> _Task instructions_
Each line of the material below with the word "true" is to be reported.

> _Material for this task_
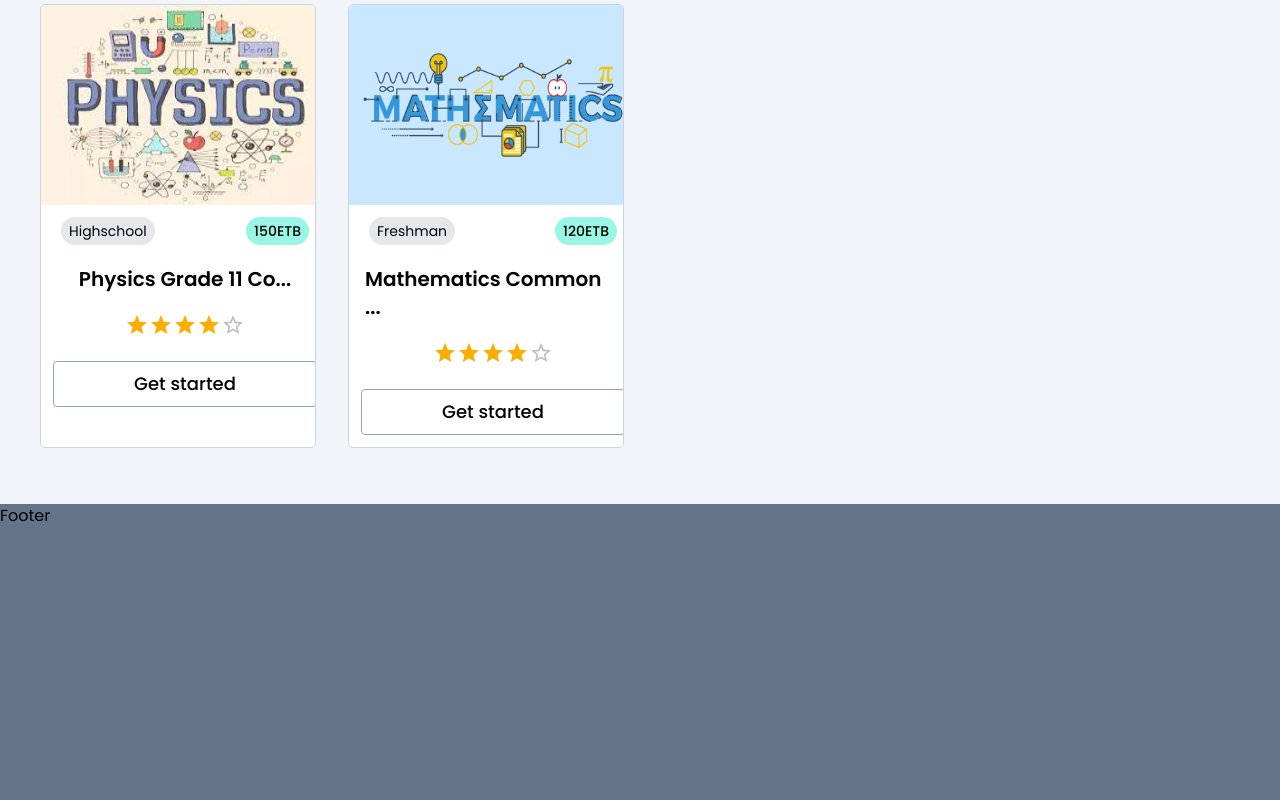
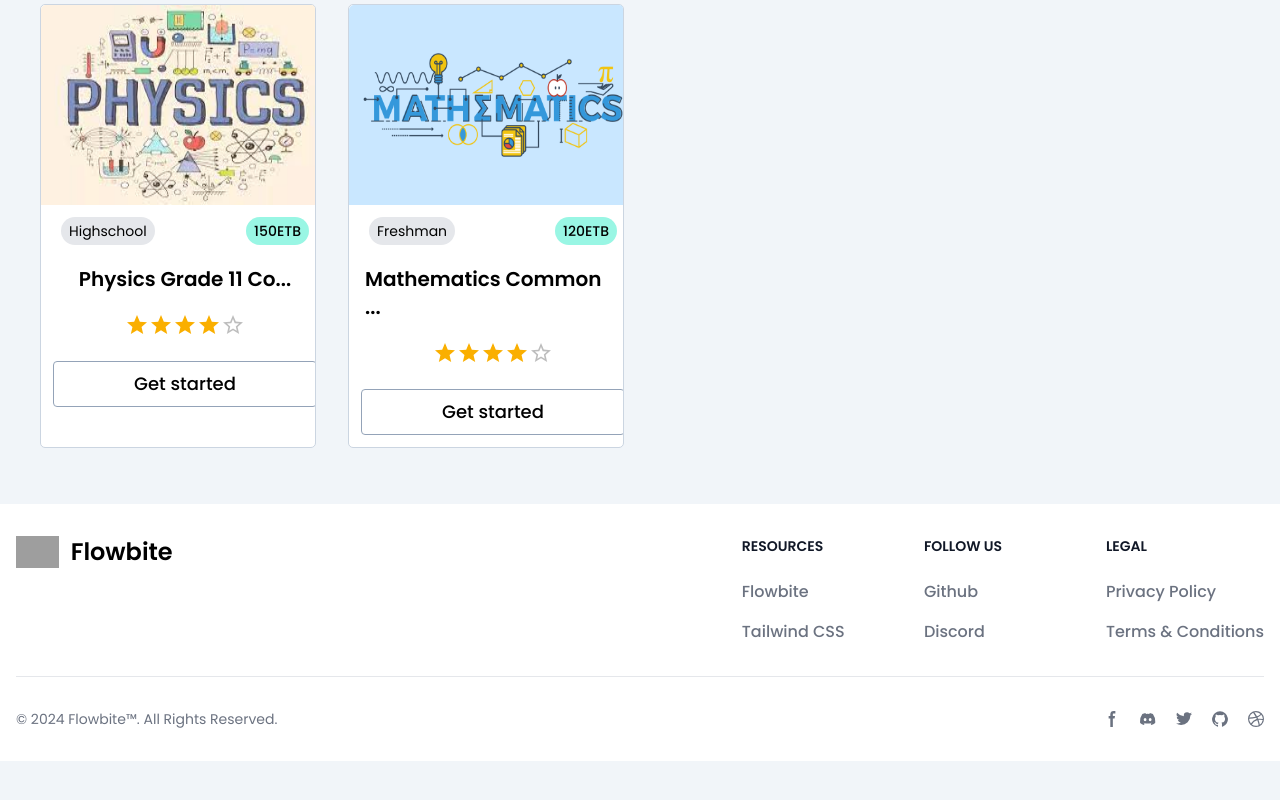
Before and after one commit to deribewsoftware/shadcn_Ui, a Next.js app: page / in a window 1280 px wide. Shown: the part 2474-3274 px from the top of the page. After the commit the page ends 3235 px from the top, so only its background shows below. Built offline with nearby package versions, Linux system fonts and the light colour scheme; grey boxes are pictures that could not be loaded.

Commit message:
modal added

```diff
--- a/components/footer/footer.tsx
+++ b/components/footer/footer.tsx
@@ -1,7 +1,91 @@
 const Footer = () => {
-  return ( <div className="h-[300px] w-full bg-slate-500 dark:bg-gray-800">
-    <h1>Footer</h1>
-  </div> );
+  return (
+
+    <footer className="bg-white dark:bg-gray-900">
+        <div className="mx-auto w-full max-w-screen-xl p-4 py-6 lg:py-8">
+            <div className="md:flex md:justify-between">
+              <div className="mb-6 md:mb-0">
+                  <a href="https://flowbite.com/" className="flex items-center">
+                      <img src="../../public/alpha.png" className="h-8 me-3" alt="FlowBite Logo" />
+                      <span className="self-center text-2xl font-semibold whitespace-nowrap dark:text-white">Flowbite</span>
+                  </a>
+              </div>
+              <div className="grid grid-cols-2 gap-8 sm:gap-6 sm:grid-cols-3">
+                  <div>
+                      <h2 className="mb-6 text-sm font-semibold text-gray-900 uppercase dark:text-white">Resources</h2>
+                      <ul className="text-gray-500 dark:text-gray-400 font-medium">
+                          <li className="mb-4">
+                              <a href="https://flowbite.com/" className="hover:underline">Flowbite</a>
+                          </li>
+                          <li>
+                              <a href="https://tailwindcss.com/" className="hover:underline">Tailwind CSS</a>
+                          </li>
+                      </ul>
+                  </div>
+                  <div>
+                      <h2 className="mb-6 text-sm font-semibold text-gray-900 uppercase dark:text-white">Follow us</h2>
+                      <ul className="text-gray-500 dark:text-gray-400 font-medium">
+                          <li className="mb-4">
+                              <a href="https://github.com/themesberg/flowbite" className="hover:underline ">Github</a>
+                          </li>
+                          <li>
+                              <a href="https://discord.gg/4eeurUVvTy" className="hover:underline">Discord</a>
+                          </li>
+                      </ul>
+                  </div>
+                  <div>
+                      <h2 className="mb-6 text-sm font-semibold text-gray-900 uppercase dark:text-white">Legal</h2>
+                      <ul className="text-gray-500 dark:text-gray-400 font-medium">
+                          <li className="mb-4">
+                              <a href="#" className="hover:underline">Privacy Policy</a>
+                          </li>
+                          <li>
+                              <a href="#" className="hover:underline">Terms &amp; Conditions</a>
+                          </li>
+                      </ul>
+                  </div>
+              </div>
+          </div>
+          <hr className="my-6 border-gray-200 sm:mx-auto dark:border-gray-700 lg:my-8" />
+          <div className="sm:flex sm:items-center sm:justify-between">
+              <span className="text-sm text-gray-500 sm:text-center dark:text-gray-400">© 2024 <a href="https://flowbite.com/" class="hover:underline">Flowbite™</a>. All Rights Reserved.
+              </span>
+              <div className="flex mt-4 sm:justify-center sm:mt-0">
+                  <a href="#" className="text-gray-500 hover:text-gray-900 dark:hover:text-white">
+                      <svg className="w-4 h-4" aria-hidden="true" xmlns="http://www.w3.org/2000/svg" fill="currentColor" viewBox="0 0 8 19">
+                            <path fill-rule="evenodd" d="M6.135 3H8V0H6.135a4.147 4.147 0 0 0-4.142 4.142V6H0v3h2v9.938h3V9h2.021l.592-3H5V3.591A.6.6 0 0 1 5.592 3h.543Z" clip-rule="evenodd"/>
+                        </svg>
+                      <span className="sr-only">Facebook page</span>
+                  </a>
+                  <a href="#" className="text-gray-500 hover:text-gray-900 dark:hover:text-white ms-5">
+                      <svg class="w-4 h-4" aria-hidden="true" xmlns="http://www.w3.org/2000/svg" fill="currentColor" viewBox="0 0 21 16">
+                            <path d="M16.942 1.556a16.3 16.3 0 0 0-4.126-1.3 12.04 12.04 0 0 0-.529 1.1 15.175 15.175 0 0 0-4.573 0 11.585 11.585 0 0 0-.535-1.1 16.274 16.274 0 0 0-4.129 1.3A17.392 17.392 0 0 0 .182 13.218a15.785 15.785 0 0 0 4.963 2.521c.41-.564.773-1.16 1.084-1.785a10.63 10.63 0 0 1-1.706-.83c.143-.106.283-.217.418-.33a11.664 11.664 0 0 0 10.118 0c.137.113.277.224.418.33-.544.328-1.116.606-1.71.832a12.52 12.52 0 0 0 1.084 1.785 16.46 16.46 0 0 0 5.064-2.595 17.286 17.286 0 0 0-2.973-11.59ZM6.678 10.813a1.941 1.941 0 0 1-1.8-2.045 1.93 1.93 0 0 1 1.8-2.047 1.919 1.919 0 0 1 1.8 2.047 1.93 1.93 0 0 1-1.8 2.045Zm6.644 0a1.94 1.94 0 0 1-1.8-2.045 1.93 1.93 0 0 1 1.8-2.047 1.918 1.918 0 0 1 1.8 2.047 1.93 1.93 0 0 1-1.8 2.045Z"/>
+                        </svg>
+                      <span className="sr-only">Discord community</span>
+                  </a>
+                  <a href="#" className="text-gray-500 hover:text-gray-900 dark:hover:text-white ms-5">
+                      <svg className="w-4 h-4" aria-hidden="true" xmlns="http://www.w3.org/2000/svg" fill="currentColor" viewBox="0 0 20 17">
+                        <path fill-rule="evenodd" d="M20 1.892a8.178 8.178 0 0 1-2.355.635 4.074 4.074 0 0 0 1.8-2.235 8.344 8.344 0 0 1-2.605.98A4.13 4.13 0 0 0 13.85 0a4.068 4.068 0 0 0-4.1 4.038 4 4 0 0 0 .105.919A11.705 11.705 0 0 1 1.4.734a4.006 4.006 0 0 0 1.268 5.392 4.165 4.165 0 0 1-1.859-.5v.05A4.057 4.057 0 0 0 4.1 9.635a4.19 4.19 0 0 1-1.856.07 4.108 4.108 0 0 0 3.831 2.807A8.36 8.36 0 0 1 0 14.184 11.732 11.732 0 0 0 6.291 16 11.502 11.502 0 0 0 17.964 4.5c0-.177 0-.35-.012-.523A8.143 8.143 0 0 0 20 1.892Z" clip-rule="evenodd"/>
+                    </svg>
+                      <span className="sr-only">Twitter page</span>
+                  </a>
+                  <a href="#" className="text-gray-500 hover:text-gray-900 dark:hover:text-white ms-5">
+                      <svg className="w-4 h-4" aria-hidden="true" xmlns="http://www.w3.org/2000/svg" fill="currentColor" viewBox="0 0 20 20">
+                            <path fill-rule="evenodd" d="M10 .333A9.911 9.911 0 0 0 6.866 19.65c.5.092.678-.215.678-.477 0-.237-.01-1.017-.014-1.845-2.757.6-3.338-1.169-3.338-1.169a2.627 2.627 0 0 0-1.1-1.451c-.9-.615.07-.6.07-.6a2.084 2.084 0 0 1 1.518 1.021 2.11 2.11 0 0 0 2.884.823c.044-.503.268-.973.63-1.325-2.2-.25-4.516-1.1-4.516-4.9A3.832 3.832 0 0 1 4.7 7.068a3.56 3.56 0 0 1 .095-2.623s.832-.266 2.726 1.016a9.409 9.409 0 0 1 4.962 0c1.89-1.282 2.717-1.016 2.717-1.016.366.83.402 1.768.1 2.623a3.827 3.827 0 0 1 1.02 2.659c0 3.807-2.319 4.644-4.525 4.889a2.366 2.366 0 0 1 .673 1.834c0 1.326-.012 2.394-.012 2.72 0 .263.18.572.681.475A9.911 9.911 0 0 0 10 .333Z" clip-rule="evenodd"/>
+                      </svg>
+                      <span className="sr-only">GitHub account</span>
+                  </a>
+                  <a href="#" className="text-gray-500 hover:text-gray-900 dark:hover:text-white ms-5">
+                      <svg className="w-4 h-4" aria-hidden="true" xmlns="http://www.w3.org/2000/svg" fill="currentColor" viewBox="0 0 20 20">
+                        <path fill-rule="evenodd" d="M10 0a10 10 0 1 0 10 10A10.009 10.009 0 0 0 10 0Zm6.613 4.614a8.523 8.523 0 0 1 1.93 5.32 20.094 20.094 0 0 0-5.949-.274c-.059-.149-.122-.292-.184-.441a23.879 23.879 0 0 0-.566-1.239 11.41 11.41 0 0 0 4.769-3.366ZM8 1.707a8.821 8.821 0 0 1 2-.238 8.5 8.5 0 0 1 5.664 2.152 9.608 9.608 0 0 1-4.476 3.087A45.758 45.758 0 0 0 8 1.707ZM1.642 8.262a8.57 8.57 0 0 1 4.73-5.981A53.998 53.998 0 0 1 9.54 7.222a32.078 32.078 0 0 1-7.9 1.04h.002Zm2.01 7.46a8.51 8.51 0 0 1-2.2-5.707v-.262a31.64 31.64 0 0 0 8.777-1.219c.243.477.477.964.692 1.449-.114.032-.227.067-.336.1a13.569 13.569 0 0 0-6.942 5.636l.009.003ZM10 18.556a8.508 8.508 0 0 1-5.243-1.8 11.717 11.717 0 0 1 6.7-5.332.509.509 0 0 1 .055-.02 35.65 35.65 0 0 1 1.819 6.476 8.476 8.476 0 0 1-3.331.676Zm4.772-1.462A37.232 37.232 0 0 0 13.113 11a12.513 12.513 0 0 1 5.321.364 8.56 8.56 0 0 1-3.66 5.73h-.002Z" clip-rule="evenodd"/>
+                    </svg>
+                      <span className="sr-only">Dribbble account</span>
+                  </a>
+              </div>
+          </div>
+        </div>
+    </footer>
+     );
 }
 
 export default Footer;
```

> _Answer to the exercise_
+                      <svg className="w-4 h-4" aria-hidden="true" xmlns="http://www.w3.org/2000/svg" fill="currentColor" viewBox="0 0 8 19">
+                      <svg class="w-4 h-4" aria-hidden="true" xmlns="http://www.w3.org/2000/svg" fill="currentColor" viewBox="0 0 21 16">
+                      <svg className="w-4 h-4" aria-hidden="true" xmlns="http://www.w3.org/2000/svg" fill="currentColor" viewBox="0 0 20 17">
+                      <svg className="w-4 h-4" aria-hidden="true" xmlns="http://www.w3.org/2000/svg" fill="currentColor" viewBox="0 0 20 20">
+                      <svg className="w-4 h-4" aria-hidden="true" xmlns="http://www.w3.org/2000/svg" fill="currentColor" viewBox="0 0 20 20">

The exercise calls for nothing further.